_PROBLEM DETAILS_: In the records that follow, count the lines where the string "contact" appears, and give the count with nothing added.

_INPUT RECORDS_:
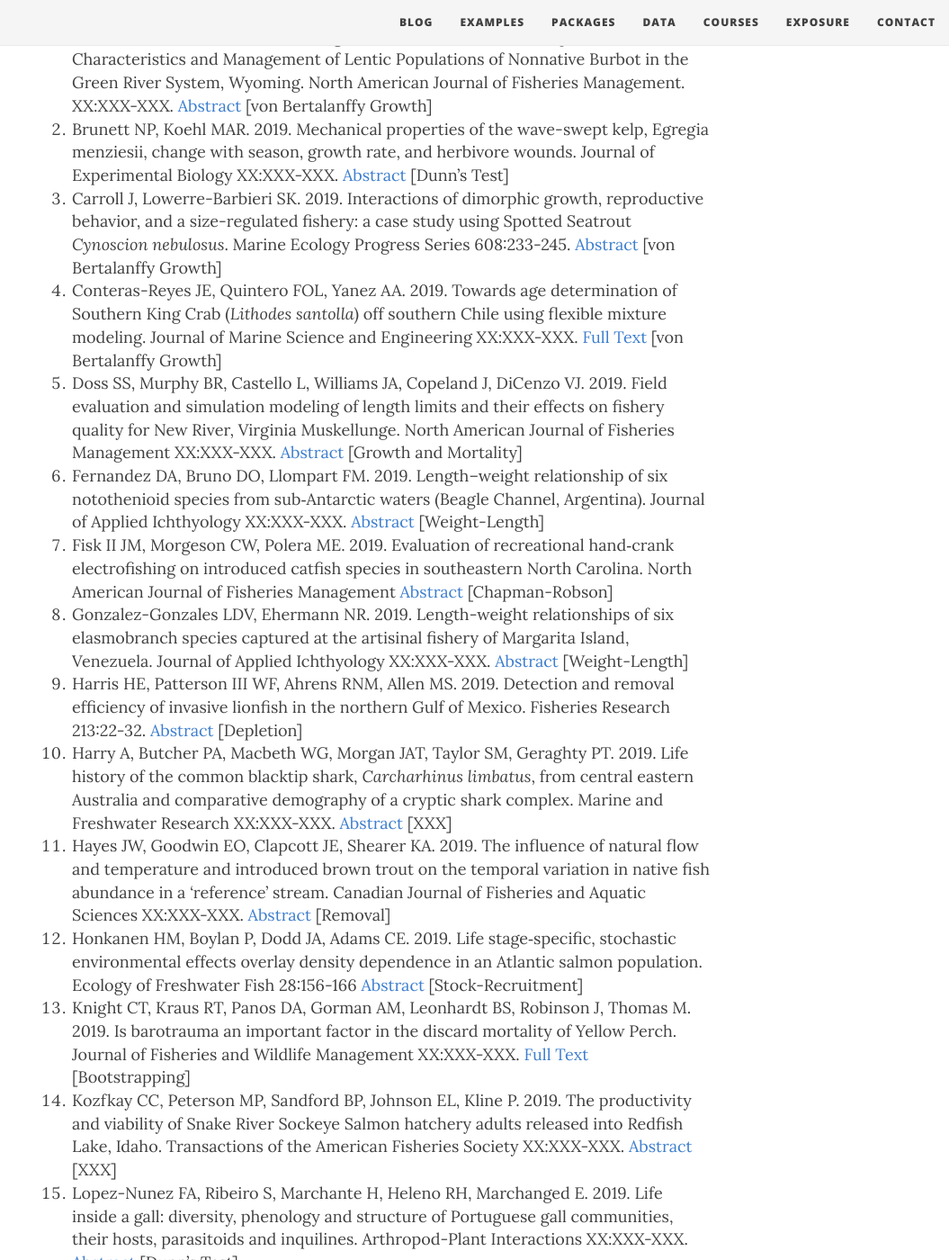
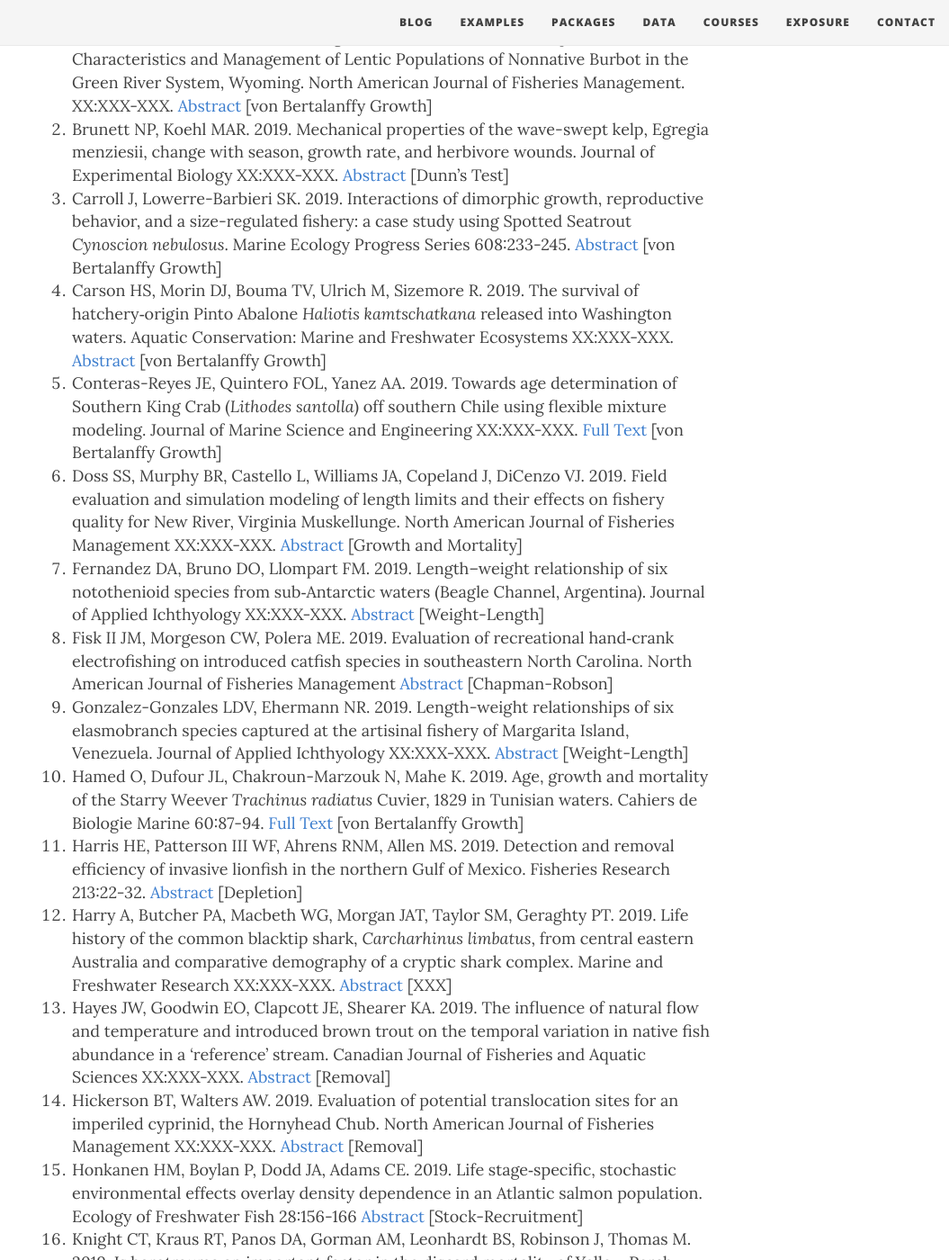
Before and after one commit to droglenc/fishR, a Jekyll site: the page built from exposure/exposure-citations19.md, in a window 1280 px wide and 1400 px high, scrolled down 396 px. Shown: the whole window at 90% size, without its empty margins (225-1280 px from the left). Built offline with Jekyll 4.4.1, drawn with Linux system fonts in a browser that asks for light colours; nearby versions of some CDN libraries; some of the changed text lies outside the part shown.

Commit message:
Update exposure-citations19.md

```diff
--- a/exposure/exposure-citations19.md
+++ b/exposure/exposure-citations19.md
@@ -5,19 +5,22 @@
 css: "/css/exposure-citation.css"
 ---
 
-The [**IFAR** book](http://derekogle.com/IFAR/), **fishR** website, or the **FSA** package were cited in the following <span id="contact-div">23</span> publications.
+The [**IFAR** book](http://derekogle.com/IFAR/), **fishR** website, or the **FSA** package were cited in the following <span id="contact-div">27</span> publications.
 
 1. Brauer TA, Quist MC, Rhea DT, Laughlin TW, Walrath JD. 2019. Population Characteristics and Management of Lentic Populations of Nonnative Burbot in the Green River System, Wyoming. North American Journal of Fisheries Management. XX:XXX-XXX. [Abstract](https://afspubs.onlinelibrary.wiley.com/doi/abs/10.1002/nafm.10247) [von Bertalanffy Growth]
 1. Brunett NP, Koehl MAR. 2019. Mechanical properties of the wave-swept kelp, Egregia menziesii, change with season, growth rate, and herbivore wounds. Journal of Experimental Biology XX:XXX-XXX. [Abstract](http://jeb.biologists.org/content/early/2019/01/23/jeb.190595.abstract) [Dunn's Test]
 1. Carroll J, Lowerre-Barbieri SK. 2019. Interactions of dimorphic growth, reproductive behavior, and a size-regulated fishery: a case study using Spotted Seatrout *Cynoscion nebulosus*. Marine Ecology Progress Series 608:233-245. [Abstract](https://www.int-res.com/abstracts/meps/v608/p233-245) [von Bertalanffy Growth]
+1. Carson HS, Morin DJ, Bouma TV, Ulrich M, Sizemore R. 2019. The survival of hatchery‐origin Pinto Abalone *Haliotis kamtschatkana* released into Washington waters. Aquatic Conservation: Marine and Freshwater Ecosystems XX:XXX-XXX. [Abstract](https://onlinelibrary.wiley.com/doi/abs/10.1002/aqc.3004) [von Bertalanffy Growth]
 1. Conteras-Reyes JE, Quintero FOL, Yanez AA. 2019. Towards age determination of Southern King Crab (*Lithodes santolla*) off southern Chile using flexible mixture modeling. Journal of Marine Science and Engineering XX:XXX-XXX. [Full Text](https://www.researchgate.net/publication/329586900_Towards_Age_Determination_of_Southern_King_Crab_Lithodes_santolla_Off_Southern_Chile_Using_Flexible_Mixture_Modeling/references) [von Bertalanffy Growth]
 1. Doss SS, Murphy BR, Castello L, Williams JA, Copeland J, DiCenzo VJ. 2019. Field evaluation and simulation modeling of length limits and their effects on fishery quality for New River, Virginia Muskellunge. North American Journal of Fisheries Management XX:XXX-XXX. [Abstract](https://afspubs.onlinelibrary.wiley.com/doi/abs/10.1002/nafm.10251) [Growth and Mortality]
 1. Fernandez DA, Bruno DO, Llompart FM. 2019. Length–weight relationship of six notothenioid species from sub‐Antarctic waters (Beagle Channel, Argentina). Journal of Applied Ichthyology XX:XXX-XXX. [Abstract](https://onlinelibrary.wiley.com/doi/abs/10.1111/jai.13833) [Weight-Length]
 1. Fisk II JM, Morgeson CW, Polera ME. 2019. Evaluation of recreational hand‐crank electrofishing on introduced catfish species in southeastern North Carolina. North American Journal of Fisheries Management [Abstract](https://afspubs.onlinelibrary.wiley.com/doi/abs/10.1002/nafm.10255) [Chapman-Robson]
 1. Gonzalez-Gonzales LDV, Ehermann NR. 2019. Length-weight relationships of six elasmobranch species captured at the artisinal fishery of Margarita Island, Venezuela. Journal of Applied Ichthyology XX:XXX-XXX. [Abstract](https://onlinelibrary.wiley.com/doi/abs/10.1111/jai.13832) [Weight-Length]
+1. Hamed O, Dufour JL, Chakroun-Marzouk N, Mahe K. 2019. Age, growth and mortality of the Starry Weever *Trachinus radiatus* Cuvier, 1829 in Tunisian waters. Cahiers de Biologie Marine 60:87-94. [Full Text](https://www.researchgate.net/profile/Oussama_Hamed2/publication/330566623_Age_growth_and_mortality_of_the_starry_weever_Trachinus_radiatus_Cuvier_1829_in_the_Tunisian_waters/links/5c48c020299bf12be3ddd903/Age-growth-and-mortality-of-the-starry-weever-Trachinus-radiatus-Cuvier-1829-in-the-Tunisian-waters.pdf) [von Bertalanffy Growth]
 1. Harris HE, Patterson III WF, Ahrens RNM, Allen MS. 2019. Detection and removal efficiency of invasive lionfish in the northern Gulf of Mexico. Fisheries Research 213:22-32. [Abstract](https://www.sciencedirect.com/science/article/pii/S0165783619300025) [Depletion]
 1. Harry A, Butcher PA, Macbeth WG, Morgan JAT, Taylor SM, Geraghty PT. 2019. Life history of the common blacktip shark, *Carcharhinus limbatus*, from central eastern Australia and comparative demography of a cryptic shark complex. Marine and Freshwater Research XX:XXX-XXX. [Abstract](http://www.publish.csiro.au/MF/MF18141) [XXX]
 1. Hayes JW, Goodwin EO, Clapcott JE, Shearer KA. 2019. The influence of natural flow and temperature and introduced brown trout on the temporal variation in native fish abundance in a ‘reference’ stream. Canadian Journal of Fisheries and Aquatic Sciences XX:XXX-XXX. [Abstract](http://www.nrcresearchpress.com/doi/abs/10.1139/cjfas-2018-0033) [Removal]
+1. Hickerson BT, Walters AW. 2019. Evaluation of potential translocation sites for an imperiled cyprinid, the Hornyhead Chub. North American Journal of Fisheries Management XX:XXX-XXX. [Abstract](https://afspubs.onlinelibrary.wiley.com/doi/abs/10.1002/nafm.10261) [Removal]
 1. Honkanen HM, Boylan P, Dodd JA, Adams CE. 2019. Life stage‐specific, stochastic environmental effects overlay density dependence in an Atlantic salmon population. Ecology of Freshwater Fish 28:156-166 [Abstract](https://onlinelibrary.wiley.com/doi/10.1111/eff.12439) [Stock-Recruitment]
 1. Knight CT, Kraus RT, Panos DA, Gorman AM, Leonhardt BS, Robinson J, Thomas M. 2019. Is barotrauma an important factor in the discard mortality of Yellow Perch. Journal of Fisheries and Wildlife Management XX:XXX-XXX. [Full Text](http://www.fwspubs.org/doi/pdf/10.3996/062018-JFWM-056) [Bootstrapping]
 1. Kozfkay CC, Peterson MP, Sandford BP, Johnson EL, Kline P. 2019. The productivity and viability of Snake River Sockeye Salmon hatchery adults released into Redfish Lake, Idaho. Transactions of the American Fisheries Society XX:XXX-XXX. [Abstract](https://www.researchgate.net/publication/330492892_The_Productivity_and_Viability_of_Snake_River_Sockeye_Salmon_Hatchery_Adults_Released_into_Redfish_Lake_Idaho) [XXX]
@@ -26,6 +29,7 @@
 1. Mikles CS, Harms CA, Buckel JA, Rudershausen PJ. 2019. Examining the severity of roof‐hooking injuries in dolphinfish: A comparison between computed tomography and gross necropsy. North American Journal of Fisheries Management XX:XXX-XXX. [Abstract](https://afspubs.onlinelibrary.wiley.com/doi/abs/10.1002/nafm.10252) [Dunn's Test]
 1. Moore C, Lynch D, Clarke M, Officer R, Mills J, Louis-Defour J, Brophy D. 2019. Age verification of north Atlantic Sprat. Fisheries Research 213:144-150. [Abstract](https://www.sciencedirect.com/science/article/abs/pii/S0165783619300189) [Age Comparisons]
 1. Morissette O, Sirois P, Wilson CC, Laporte M, Bernatchez L. 2019. The role of ecotype‐environment interactions in intraspecific trophic niche partitioning subsequent to stocking. Ecological Applications XX:XXX-XXX. [Abstract](https://esajournals.onlinelibrary.wiley.com/doi/abs/10.1002/eap.1857) [von Bertalanffy Growth]
+1. Payne RB, Ghosh U, May HD, Marshall CW, Sowers KR. 2019. A pilot-scale field study: In situ treatment of PCB-impacted sediments with bioamended activated carbon. Environmental Science and Technology XX:XXX-XXX. [Abstract](https://pubs.acs.org/doi/abs/10.1021/acs.est.8b05019) [???]
 1. Soeth M, Favaro LF, Spach HL, Daros FA, Wolrich AE. 2019. Age, growth, and reproductive biology of the Atlantic Spadefish *Chaetodipterus faber* in southern Brazil. Ichthyological Research XX:XXX-XXX. [Full Text](https://link.springer.com/article/10.1007/s10228-018-0663-2) [Ageing Precision; von Bertalanffy Growth]
 1. Tzilkowski SS, Buda AR, Boyer EW, Bryant RB, Kleinman PJA, Kennedy CD, Allen AL, Forlmar GJ, May EB. 2019. Urea fluctuations in stream baseflow across land cover gradients and seasons in a coastal plain river system. Journal of the American Water Resources Association XX:XXX-XXX. [Abstract](https://onlinelibrary.wiley.com/doi/abs/10.1111/1752-1688.12716) [Dunn's Test]
 1. Watkins HV, Blouin-Demers G. 2019. Body size, not age, predicts parasite load in Clark's Spiny Lizards (*Sceloporus clarkii*). Canadian Journal of Zoology XX:XXX-XXX. [Abstract](http://www.nrcresearchpress.com/doi/abs/10.1139/cjz-2017-0328) [von Bertalanffy Growth]
```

_ANSWER TO THIS EXERCISE_: 2